*** EXTRACTED INFORMATION ***
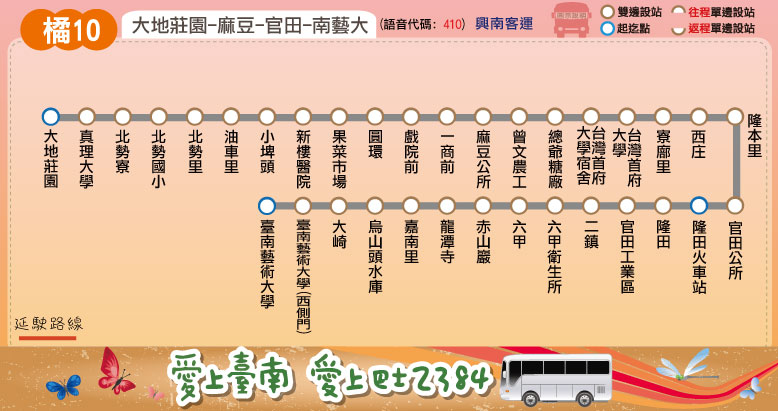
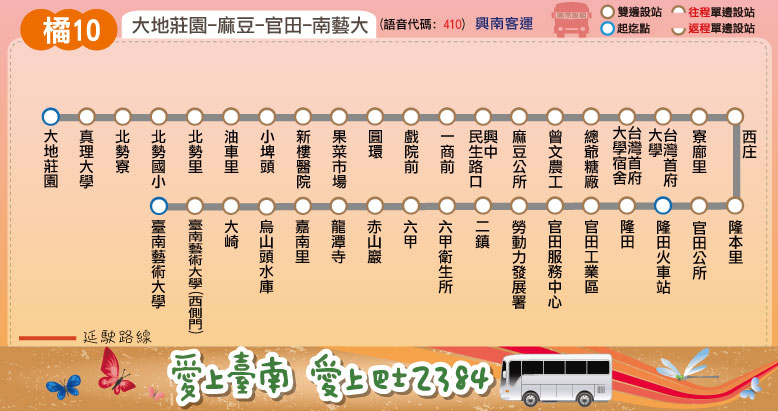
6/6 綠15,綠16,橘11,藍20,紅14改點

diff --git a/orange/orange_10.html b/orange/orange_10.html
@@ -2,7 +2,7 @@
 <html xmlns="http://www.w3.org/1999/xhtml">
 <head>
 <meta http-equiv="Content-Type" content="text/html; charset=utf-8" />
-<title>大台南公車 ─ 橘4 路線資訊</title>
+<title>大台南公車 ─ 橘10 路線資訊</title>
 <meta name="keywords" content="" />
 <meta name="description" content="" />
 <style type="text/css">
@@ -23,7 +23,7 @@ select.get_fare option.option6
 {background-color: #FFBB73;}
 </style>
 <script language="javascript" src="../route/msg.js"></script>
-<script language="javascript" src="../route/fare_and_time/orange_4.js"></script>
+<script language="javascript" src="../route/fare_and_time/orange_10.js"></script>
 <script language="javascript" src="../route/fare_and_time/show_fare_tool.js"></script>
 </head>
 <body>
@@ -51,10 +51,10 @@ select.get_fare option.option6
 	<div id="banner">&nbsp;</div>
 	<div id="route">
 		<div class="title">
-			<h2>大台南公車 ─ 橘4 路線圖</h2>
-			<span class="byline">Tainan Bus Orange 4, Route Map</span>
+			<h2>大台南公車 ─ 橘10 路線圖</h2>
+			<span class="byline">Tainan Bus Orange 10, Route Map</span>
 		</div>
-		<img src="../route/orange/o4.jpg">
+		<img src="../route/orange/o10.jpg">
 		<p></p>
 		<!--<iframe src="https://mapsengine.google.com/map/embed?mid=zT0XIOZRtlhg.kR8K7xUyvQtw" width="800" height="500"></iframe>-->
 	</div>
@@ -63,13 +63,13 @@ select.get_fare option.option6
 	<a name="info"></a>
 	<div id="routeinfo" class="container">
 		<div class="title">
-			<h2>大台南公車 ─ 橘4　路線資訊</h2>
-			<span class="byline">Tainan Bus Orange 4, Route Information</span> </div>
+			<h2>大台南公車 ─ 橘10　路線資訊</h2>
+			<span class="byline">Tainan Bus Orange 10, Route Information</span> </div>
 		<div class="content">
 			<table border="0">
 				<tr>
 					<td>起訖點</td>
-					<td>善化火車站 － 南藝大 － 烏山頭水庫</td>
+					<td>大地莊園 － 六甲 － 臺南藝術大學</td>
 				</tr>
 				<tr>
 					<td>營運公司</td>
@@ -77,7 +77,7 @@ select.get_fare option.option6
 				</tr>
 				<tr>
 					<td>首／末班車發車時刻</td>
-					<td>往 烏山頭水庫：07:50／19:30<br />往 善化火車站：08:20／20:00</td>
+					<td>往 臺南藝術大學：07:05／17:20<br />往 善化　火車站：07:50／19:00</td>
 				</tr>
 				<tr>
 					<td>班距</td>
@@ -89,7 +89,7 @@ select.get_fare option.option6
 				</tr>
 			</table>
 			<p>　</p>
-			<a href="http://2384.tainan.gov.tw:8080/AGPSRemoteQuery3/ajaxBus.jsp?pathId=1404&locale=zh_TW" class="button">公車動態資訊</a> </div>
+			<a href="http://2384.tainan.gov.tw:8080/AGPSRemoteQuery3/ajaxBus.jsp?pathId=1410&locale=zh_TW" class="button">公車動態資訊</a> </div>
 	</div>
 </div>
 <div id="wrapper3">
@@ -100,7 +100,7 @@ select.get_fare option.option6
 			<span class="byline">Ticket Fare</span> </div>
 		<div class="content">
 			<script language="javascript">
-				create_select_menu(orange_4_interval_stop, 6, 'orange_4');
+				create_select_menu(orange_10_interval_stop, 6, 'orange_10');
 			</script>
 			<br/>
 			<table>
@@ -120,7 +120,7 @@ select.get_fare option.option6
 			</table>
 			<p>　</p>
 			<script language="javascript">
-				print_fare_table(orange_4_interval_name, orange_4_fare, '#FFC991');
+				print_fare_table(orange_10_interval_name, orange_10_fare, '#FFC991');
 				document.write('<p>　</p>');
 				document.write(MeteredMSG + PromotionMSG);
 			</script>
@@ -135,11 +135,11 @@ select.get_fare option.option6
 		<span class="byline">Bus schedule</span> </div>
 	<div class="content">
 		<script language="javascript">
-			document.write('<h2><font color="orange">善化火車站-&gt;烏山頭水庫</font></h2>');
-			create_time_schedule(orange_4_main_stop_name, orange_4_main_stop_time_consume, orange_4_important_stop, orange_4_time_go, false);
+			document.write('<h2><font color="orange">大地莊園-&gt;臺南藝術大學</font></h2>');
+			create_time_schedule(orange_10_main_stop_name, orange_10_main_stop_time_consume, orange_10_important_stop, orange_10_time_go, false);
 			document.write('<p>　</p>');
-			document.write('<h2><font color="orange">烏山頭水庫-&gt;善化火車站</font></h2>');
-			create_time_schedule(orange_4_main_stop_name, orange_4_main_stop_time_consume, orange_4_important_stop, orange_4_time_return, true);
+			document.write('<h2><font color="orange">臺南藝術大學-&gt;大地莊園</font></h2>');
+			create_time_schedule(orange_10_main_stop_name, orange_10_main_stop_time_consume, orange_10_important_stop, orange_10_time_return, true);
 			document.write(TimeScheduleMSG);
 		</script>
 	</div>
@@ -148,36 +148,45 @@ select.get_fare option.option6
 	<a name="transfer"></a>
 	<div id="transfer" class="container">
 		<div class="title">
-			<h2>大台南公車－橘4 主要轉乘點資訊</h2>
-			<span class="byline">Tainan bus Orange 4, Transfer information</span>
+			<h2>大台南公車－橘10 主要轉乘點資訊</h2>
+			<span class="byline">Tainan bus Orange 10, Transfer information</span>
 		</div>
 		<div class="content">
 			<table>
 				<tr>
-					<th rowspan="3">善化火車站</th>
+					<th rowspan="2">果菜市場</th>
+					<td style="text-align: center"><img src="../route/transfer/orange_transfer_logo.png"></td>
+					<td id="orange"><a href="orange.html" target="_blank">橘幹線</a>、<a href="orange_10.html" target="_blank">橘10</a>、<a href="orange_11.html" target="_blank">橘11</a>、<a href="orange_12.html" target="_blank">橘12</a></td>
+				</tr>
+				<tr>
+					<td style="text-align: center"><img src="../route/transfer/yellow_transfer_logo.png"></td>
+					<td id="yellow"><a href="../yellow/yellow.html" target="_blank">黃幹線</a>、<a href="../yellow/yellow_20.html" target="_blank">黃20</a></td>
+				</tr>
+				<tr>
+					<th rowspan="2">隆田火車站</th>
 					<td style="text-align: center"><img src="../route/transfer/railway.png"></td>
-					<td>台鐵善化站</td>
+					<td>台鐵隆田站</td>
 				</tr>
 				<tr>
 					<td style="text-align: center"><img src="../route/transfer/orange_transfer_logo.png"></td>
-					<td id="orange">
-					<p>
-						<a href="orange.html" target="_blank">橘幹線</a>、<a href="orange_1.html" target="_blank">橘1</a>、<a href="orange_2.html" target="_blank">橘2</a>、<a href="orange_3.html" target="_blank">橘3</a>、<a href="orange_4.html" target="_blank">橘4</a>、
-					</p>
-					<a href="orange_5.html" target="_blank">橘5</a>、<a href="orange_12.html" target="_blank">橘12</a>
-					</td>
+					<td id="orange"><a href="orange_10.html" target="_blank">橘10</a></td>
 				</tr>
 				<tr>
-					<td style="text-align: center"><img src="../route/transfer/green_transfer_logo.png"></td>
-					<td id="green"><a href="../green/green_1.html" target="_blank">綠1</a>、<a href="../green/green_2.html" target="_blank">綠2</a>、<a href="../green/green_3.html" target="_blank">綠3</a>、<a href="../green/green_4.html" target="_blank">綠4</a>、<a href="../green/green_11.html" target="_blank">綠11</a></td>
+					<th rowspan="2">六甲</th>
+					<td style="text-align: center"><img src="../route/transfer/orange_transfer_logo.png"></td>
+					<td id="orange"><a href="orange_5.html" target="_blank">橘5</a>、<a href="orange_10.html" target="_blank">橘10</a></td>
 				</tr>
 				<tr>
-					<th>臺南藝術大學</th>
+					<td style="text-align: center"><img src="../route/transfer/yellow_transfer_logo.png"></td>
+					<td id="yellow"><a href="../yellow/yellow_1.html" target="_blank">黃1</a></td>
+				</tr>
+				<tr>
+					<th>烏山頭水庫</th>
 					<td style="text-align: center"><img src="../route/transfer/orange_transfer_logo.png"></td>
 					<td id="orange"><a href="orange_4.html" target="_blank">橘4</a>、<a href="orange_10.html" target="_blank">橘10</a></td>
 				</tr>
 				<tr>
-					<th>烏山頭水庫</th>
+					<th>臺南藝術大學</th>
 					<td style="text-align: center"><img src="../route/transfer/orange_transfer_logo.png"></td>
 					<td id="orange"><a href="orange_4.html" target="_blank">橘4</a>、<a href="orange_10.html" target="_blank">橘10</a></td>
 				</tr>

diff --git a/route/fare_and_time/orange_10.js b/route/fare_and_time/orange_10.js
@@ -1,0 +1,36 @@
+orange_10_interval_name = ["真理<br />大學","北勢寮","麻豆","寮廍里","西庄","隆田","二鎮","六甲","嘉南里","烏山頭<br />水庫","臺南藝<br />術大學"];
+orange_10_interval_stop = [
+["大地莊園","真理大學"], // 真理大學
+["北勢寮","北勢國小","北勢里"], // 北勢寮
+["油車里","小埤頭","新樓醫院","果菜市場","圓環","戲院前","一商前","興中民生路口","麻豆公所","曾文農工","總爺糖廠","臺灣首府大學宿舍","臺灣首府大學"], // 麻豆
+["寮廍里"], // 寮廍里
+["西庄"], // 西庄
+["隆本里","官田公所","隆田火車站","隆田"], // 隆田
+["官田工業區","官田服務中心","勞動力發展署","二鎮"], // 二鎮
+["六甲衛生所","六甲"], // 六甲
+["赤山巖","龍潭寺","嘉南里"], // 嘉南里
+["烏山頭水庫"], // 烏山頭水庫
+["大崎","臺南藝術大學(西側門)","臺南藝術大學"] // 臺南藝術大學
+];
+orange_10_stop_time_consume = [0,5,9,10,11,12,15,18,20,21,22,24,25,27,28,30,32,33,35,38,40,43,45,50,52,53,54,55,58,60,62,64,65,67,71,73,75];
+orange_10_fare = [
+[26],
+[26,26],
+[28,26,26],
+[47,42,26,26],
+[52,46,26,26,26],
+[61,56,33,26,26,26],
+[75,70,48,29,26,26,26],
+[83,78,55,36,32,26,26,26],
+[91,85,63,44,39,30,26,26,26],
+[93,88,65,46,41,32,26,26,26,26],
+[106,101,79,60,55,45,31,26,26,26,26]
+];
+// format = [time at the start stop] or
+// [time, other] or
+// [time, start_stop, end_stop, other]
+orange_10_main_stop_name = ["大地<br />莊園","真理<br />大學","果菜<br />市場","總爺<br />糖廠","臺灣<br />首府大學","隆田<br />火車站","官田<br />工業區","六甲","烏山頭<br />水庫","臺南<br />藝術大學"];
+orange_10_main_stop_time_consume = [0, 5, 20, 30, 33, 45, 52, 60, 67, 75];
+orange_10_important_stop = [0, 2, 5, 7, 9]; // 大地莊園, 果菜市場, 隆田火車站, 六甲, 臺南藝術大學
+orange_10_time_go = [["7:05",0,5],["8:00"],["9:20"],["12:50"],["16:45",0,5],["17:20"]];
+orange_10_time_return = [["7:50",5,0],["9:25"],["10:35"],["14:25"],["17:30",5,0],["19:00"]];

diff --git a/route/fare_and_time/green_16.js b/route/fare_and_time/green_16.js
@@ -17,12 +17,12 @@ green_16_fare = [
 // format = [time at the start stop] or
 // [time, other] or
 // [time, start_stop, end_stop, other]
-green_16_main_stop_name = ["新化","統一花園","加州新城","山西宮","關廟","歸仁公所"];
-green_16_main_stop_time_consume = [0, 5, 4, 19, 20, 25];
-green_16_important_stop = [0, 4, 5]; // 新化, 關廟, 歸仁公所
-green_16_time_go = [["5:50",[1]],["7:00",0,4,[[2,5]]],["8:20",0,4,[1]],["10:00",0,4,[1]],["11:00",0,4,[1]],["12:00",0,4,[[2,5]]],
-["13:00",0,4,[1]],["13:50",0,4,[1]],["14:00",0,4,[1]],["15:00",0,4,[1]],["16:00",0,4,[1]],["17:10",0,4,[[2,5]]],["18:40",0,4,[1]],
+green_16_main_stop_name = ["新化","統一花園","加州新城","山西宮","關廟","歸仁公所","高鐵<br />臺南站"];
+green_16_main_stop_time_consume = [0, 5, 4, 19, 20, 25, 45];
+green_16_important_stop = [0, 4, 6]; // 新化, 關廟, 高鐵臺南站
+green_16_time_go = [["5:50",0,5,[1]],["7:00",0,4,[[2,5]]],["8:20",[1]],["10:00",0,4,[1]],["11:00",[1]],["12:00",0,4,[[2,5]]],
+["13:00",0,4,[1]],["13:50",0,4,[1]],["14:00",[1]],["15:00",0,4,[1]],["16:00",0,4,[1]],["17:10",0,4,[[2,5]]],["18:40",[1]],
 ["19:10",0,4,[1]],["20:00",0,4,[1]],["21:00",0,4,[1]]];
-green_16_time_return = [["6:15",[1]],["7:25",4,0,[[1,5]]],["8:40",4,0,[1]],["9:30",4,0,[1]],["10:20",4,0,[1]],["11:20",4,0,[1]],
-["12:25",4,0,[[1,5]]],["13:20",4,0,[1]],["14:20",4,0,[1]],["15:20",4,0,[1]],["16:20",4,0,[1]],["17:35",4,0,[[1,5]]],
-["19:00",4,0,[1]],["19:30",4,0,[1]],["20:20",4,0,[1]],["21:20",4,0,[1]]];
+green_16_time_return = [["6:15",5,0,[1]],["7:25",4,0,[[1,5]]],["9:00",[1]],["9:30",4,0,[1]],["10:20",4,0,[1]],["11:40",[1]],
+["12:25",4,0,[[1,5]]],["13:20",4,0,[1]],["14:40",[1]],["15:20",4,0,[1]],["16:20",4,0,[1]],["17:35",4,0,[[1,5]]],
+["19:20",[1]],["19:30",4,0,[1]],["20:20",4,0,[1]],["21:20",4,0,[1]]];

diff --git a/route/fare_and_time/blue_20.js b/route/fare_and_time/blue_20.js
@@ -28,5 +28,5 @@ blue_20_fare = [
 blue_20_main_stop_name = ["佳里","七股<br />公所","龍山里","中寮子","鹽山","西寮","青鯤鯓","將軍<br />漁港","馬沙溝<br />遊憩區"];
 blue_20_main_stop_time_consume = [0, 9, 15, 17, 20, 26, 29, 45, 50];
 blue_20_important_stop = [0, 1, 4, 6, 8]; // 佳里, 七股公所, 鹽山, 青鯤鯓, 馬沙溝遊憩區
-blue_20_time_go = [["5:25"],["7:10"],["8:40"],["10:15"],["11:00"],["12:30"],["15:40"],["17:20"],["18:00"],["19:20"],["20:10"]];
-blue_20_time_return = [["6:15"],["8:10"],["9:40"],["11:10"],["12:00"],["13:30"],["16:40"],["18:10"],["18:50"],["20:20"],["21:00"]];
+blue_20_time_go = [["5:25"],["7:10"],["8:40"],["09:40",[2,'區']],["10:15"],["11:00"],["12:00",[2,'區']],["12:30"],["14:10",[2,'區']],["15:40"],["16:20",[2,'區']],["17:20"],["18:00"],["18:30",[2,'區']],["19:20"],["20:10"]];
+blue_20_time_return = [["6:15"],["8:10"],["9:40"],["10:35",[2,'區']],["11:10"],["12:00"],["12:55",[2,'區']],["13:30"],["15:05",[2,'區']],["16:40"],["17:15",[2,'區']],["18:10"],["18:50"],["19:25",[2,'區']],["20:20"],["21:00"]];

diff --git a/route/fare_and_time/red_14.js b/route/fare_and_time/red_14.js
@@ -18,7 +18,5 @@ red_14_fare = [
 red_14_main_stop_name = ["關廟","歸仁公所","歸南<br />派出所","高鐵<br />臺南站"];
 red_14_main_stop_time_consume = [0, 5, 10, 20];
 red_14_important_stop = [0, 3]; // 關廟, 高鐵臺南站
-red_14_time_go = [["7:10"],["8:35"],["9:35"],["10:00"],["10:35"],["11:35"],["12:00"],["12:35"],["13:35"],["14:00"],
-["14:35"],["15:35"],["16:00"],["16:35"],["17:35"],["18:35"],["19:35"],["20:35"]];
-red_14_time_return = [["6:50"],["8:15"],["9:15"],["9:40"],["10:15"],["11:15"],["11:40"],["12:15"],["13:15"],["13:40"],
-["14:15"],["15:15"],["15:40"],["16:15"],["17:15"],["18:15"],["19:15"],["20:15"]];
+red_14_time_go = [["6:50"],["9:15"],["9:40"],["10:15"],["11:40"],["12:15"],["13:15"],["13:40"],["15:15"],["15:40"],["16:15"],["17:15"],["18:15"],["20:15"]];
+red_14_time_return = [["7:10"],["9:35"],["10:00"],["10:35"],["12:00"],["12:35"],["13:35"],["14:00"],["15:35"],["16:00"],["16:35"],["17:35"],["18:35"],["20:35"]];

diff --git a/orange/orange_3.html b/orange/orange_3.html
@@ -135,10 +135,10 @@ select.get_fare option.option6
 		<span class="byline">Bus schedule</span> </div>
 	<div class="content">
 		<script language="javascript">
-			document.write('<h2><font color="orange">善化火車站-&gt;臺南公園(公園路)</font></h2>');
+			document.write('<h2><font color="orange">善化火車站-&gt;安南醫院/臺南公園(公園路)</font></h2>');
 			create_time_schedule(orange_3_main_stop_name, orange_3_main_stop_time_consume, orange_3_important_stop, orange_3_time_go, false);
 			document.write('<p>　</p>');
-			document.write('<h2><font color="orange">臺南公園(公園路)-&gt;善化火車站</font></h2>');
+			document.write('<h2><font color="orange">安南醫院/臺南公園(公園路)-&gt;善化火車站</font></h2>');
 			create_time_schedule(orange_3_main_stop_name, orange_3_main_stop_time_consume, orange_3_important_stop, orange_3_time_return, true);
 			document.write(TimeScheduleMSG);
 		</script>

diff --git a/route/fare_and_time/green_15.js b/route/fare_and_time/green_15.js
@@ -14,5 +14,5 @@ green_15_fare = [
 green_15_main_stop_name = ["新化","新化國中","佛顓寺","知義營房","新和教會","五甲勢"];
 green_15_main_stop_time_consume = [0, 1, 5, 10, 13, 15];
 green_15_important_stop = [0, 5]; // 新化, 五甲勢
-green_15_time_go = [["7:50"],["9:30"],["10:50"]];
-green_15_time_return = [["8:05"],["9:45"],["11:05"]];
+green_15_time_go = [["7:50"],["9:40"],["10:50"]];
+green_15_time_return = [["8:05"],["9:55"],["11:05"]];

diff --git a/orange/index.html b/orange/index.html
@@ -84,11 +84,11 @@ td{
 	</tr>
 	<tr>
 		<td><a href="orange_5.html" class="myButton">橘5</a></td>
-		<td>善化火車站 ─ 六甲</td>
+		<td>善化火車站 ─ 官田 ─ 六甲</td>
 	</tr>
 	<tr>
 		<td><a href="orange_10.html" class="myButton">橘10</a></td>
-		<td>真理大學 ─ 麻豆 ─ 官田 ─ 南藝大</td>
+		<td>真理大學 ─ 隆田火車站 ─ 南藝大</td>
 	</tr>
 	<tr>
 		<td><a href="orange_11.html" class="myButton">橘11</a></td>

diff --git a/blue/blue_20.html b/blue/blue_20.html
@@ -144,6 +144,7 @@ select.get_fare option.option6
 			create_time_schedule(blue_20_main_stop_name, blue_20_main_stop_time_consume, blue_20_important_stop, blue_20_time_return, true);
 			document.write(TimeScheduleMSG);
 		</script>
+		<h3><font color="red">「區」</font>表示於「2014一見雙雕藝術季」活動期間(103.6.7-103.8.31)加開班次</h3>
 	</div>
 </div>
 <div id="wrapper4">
***
▶ WHAT IS NEEDED:
Work through the data and report how many of its lines hold the word "false", giving only the figure.

▶ OUTPUT FOR THIS TASK:
3